By Dusty Sonnenberg, CCA, Ohio Field Leader
The challenges of the incredibly difficult planting season for northwest Ohio are spilling over into the harvest season.
With over 80% of his 2019 corn and soybean crops not getting planted, Glen Newcomer, an Ohio Soybean Association member from Williams County, said weed control and planting cover crops has become the next big issue in 2019.
“We sprayed all our acres early in the season to prevent them from going to seed, and to keep out any noxious weeds,” Newcomer said.
All their fields were sprayed, and they were able to go back and follow-up with tillage on several of them.
“We stopped planting soybeans on June 30. After that date, we knew the odds were not in our favor for getting a crop to maturity,” Newcomer said.
Once planting had ended, the next step was to develop a plan for how the remainder of the acres would be handled in preparation for the 2020 crop year.
“Our plan was to either plant cover crops, or till the fields and prepare them as a stale seedbed for next spring. Our goal is to not perform any tillage next spring,” Newcomer said.
They still hope to plant wheat this fall in the fields that they want to tile next year. Newcomer had planned to plant about a quarter of the acres that did not get planted this spring to an oat cover crop, however August and early September were wet and did not offer the opportunity to get cover crops established.

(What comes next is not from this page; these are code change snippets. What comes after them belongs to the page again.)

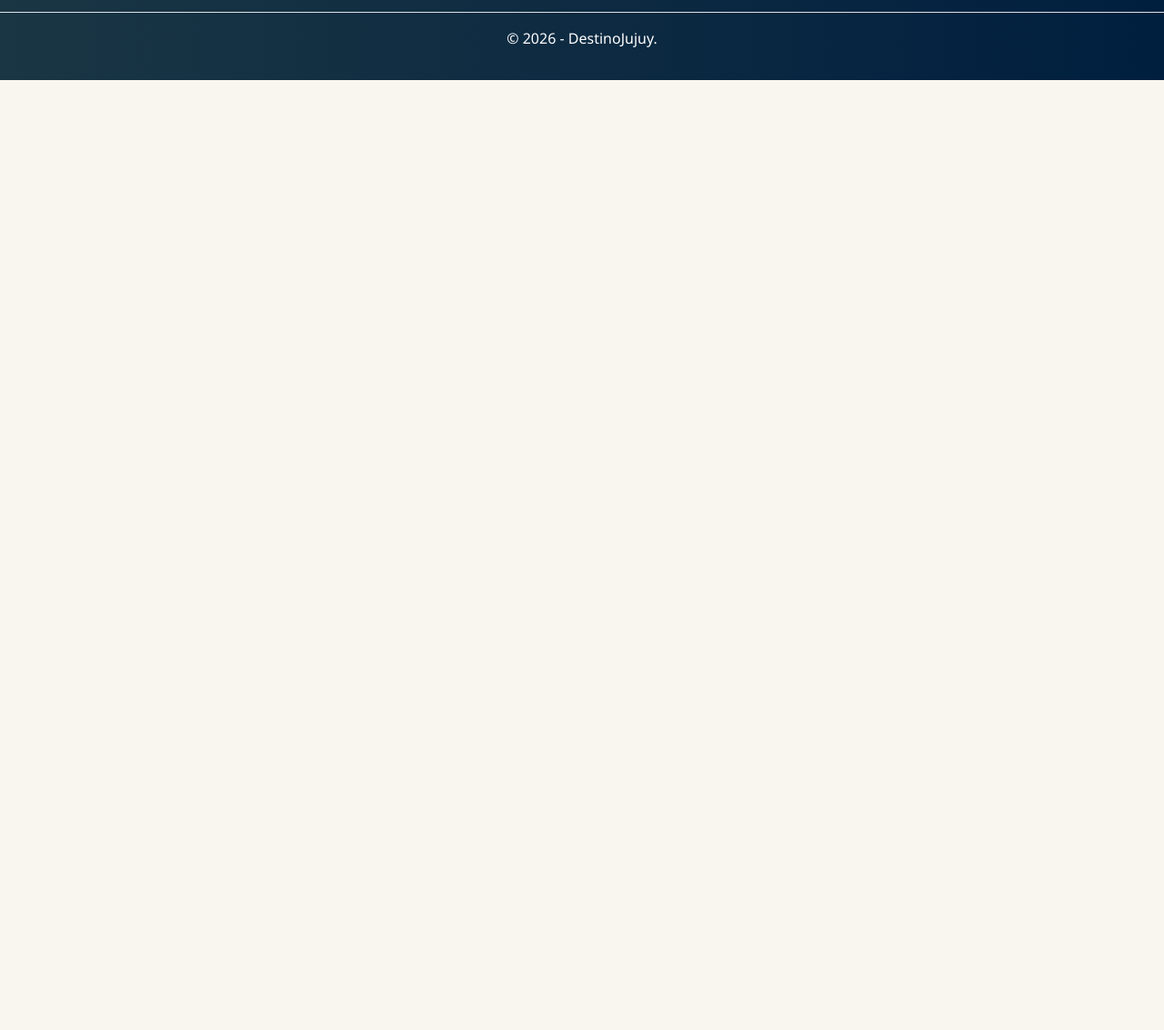
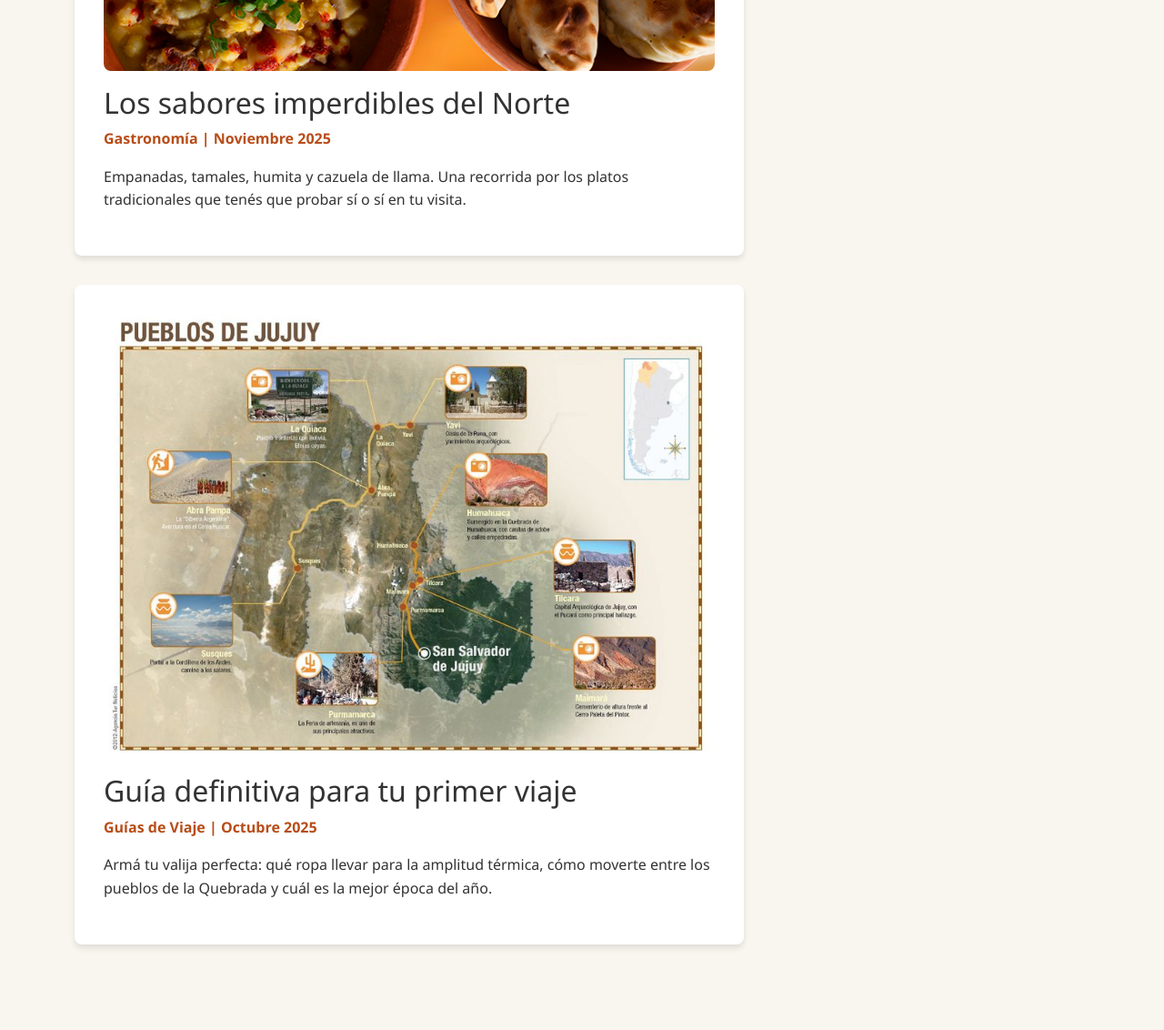
Before and after one commit to MartinAle90/TP-PySW-Turismo, a website: page blog.html in a window 1280 px wide. Shown: the part 2123-3255 px from the top of the page at 91% size. Before the commit the page ends 2211 px from the top, so only its background shows below. Drawn offline with nearby package versions, Linux system fonts and the light colour scheme.

Commit message:
imagenes que faltaba en blog

```diff
--- a/blog.html
+++ b/blog.html
@@ -154,6 +154,32 @@
               cascadas y fauna autóctona.
             </p>
           </article>
+
+        <!-- APORTE: Artículo de Gastronomía -->
+        <article
+          class="articulo-blog scroll-animate"
+          data-category="gastronomia"
+        >
+          <img src="assets/comida.jpg" alt="Comida típica de Jujuy" />
+          <h2>Los sabores imperdibles del Norte</h2>
+          <p class="text-resalte fw-bold mb-3">Gastronomía | Noviembre 2025</p>
+          <p>
+            Empanadas, tamales, humita y cazuela de llama. Una recorrida por los platos tradicionales que tenés que probar sí o sí en tu visita.
+          </p>
+        </article>
+
+        <!-- APORTE: Artículo de Guías de Viaje -->
+        <article
+          class="articulo-blog scroll-animate"
+          data-category="guias"
+        >
+          <img src="assets/guia-de-jujuy.jpg" alt="Guía para viajar a Jujuy" />
+          <h2>Guía definitiva para tu primer viaje</h2>
+          <p class="text-resalte fw-bold mb-3">Guías de Viaje | Octubre 2025</p>
+          <p>
+            Armá tu valija perfecta: qué ropa llevar para la amplitud térmica, cómo moverte entre los pueblos de la Quebrada y cuál es la mejor época del año.
+          </p>
+        </article>
         </div>
 
         <!-- Sidebar -->
```
Also changed, not shown: assets/comida.jpg (added), assets/guia-de-jujuy.jpg (added).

“I have a semi load of oats that was supposed to be in the ground by now, and we haven’t even touched it,” Newcomer said. “I have never seen a year like this one, and never seen it this widespread. Most of the corn in the area was planted in June. I would guess 40% to 50% of it will be challenged to reach black-layer. For the soybeans, the challenges are even higher, and that crop is just as vulnerable. In my opinion, if we have a frost before October 15, over half the crops that did get planted in the area will not make it to maturity. Everything is just so late.”
“We are passed the point of planting summer annuals such as sorghum sudangrass and pearl millet,” Hoorman said. “Depending on where you are farming in Ohio, your options are narrowing. In northern Ohio we have until the first week of October, and in the southern part of the state, we probably have until the third week of October depending on the weather. There is still time to establish brassicas such as radish, kale, rape, and grazing turnips. These will all need continued sunlight and rain to get going. The kale and rape will overwinter, but the radish and turnips will winterkill. As far as grasses, we can still plant oats and cereal rye. The oats will winter kill, but the cereal rye will survive all winter. Looking at legumes, we are too late for cowpeas. There is still time for crimson clover and true winter peas.”
When planting legumes for cover crops, especially later into the fall, farmers need to remember to use inoculants.
Ohio Field Leader is a project of the Ohio Soybean Council. For more, visit ohiofieldleader.com.